[Data extracted from a collection]

──────────────────────────────

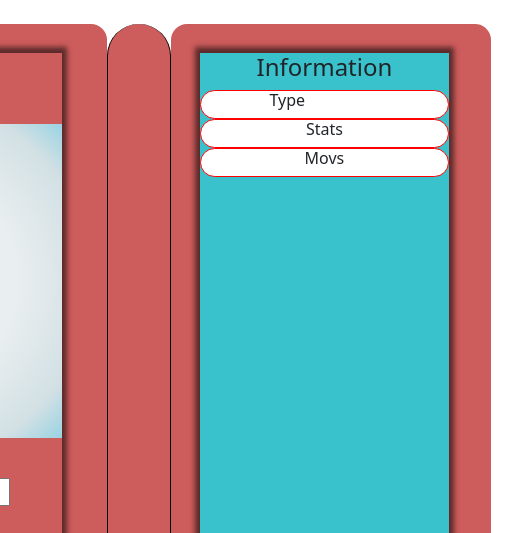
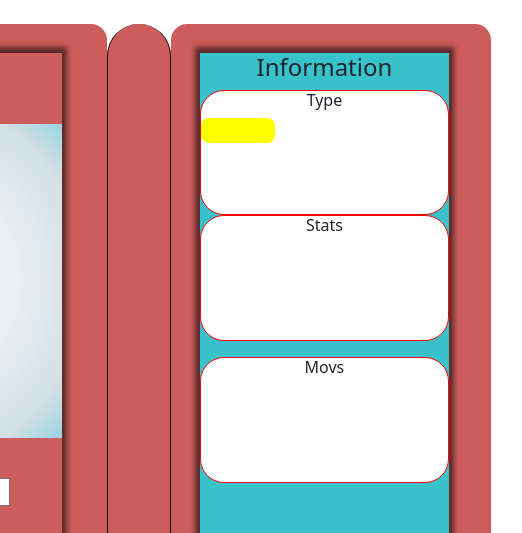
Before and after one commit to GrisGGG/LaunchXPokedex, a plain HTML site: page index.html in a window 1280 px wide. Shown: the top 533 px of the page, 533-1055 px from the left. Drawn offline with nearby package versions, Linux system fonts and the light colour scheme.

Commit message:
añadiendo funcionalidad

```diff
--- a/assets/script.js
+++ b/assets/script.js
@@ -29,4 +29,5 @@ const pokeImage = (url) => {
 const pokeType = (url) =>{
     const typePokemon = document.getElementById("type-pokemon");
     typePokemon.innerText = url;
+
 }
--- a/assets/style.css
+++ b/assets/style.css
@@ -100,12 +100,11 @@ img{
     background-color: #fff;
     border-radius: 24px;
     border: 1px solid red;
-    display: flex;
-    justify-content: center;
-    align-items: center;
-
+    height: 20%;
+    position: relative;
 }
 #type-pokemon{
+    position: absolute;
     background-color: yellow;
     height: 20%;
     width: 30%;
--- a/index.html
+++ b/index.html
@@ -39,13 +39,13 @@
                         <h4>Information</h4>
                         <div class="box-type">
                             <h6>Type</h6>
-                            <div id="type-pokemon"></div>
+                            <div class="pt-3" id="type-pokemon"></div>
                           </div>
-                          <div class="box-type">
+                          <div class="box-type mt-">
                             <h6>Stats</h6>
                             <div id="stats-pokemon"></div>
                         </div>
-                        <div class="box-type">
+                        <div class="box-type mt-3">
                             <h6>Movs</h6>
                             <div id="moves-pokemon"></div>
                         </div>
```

──────────────────────────────

**What this task involves**
Every line that contains the string "class" should be returned from the data.

**Result**
                         <div class="box-type">
+                            <div class="pt-3" id="type-pokemon"></div>
-                          <div class="box-type">
+                          <div class="box-type mt-">
-                        <div class="box-type">
+                        <div class="box-type mt-3">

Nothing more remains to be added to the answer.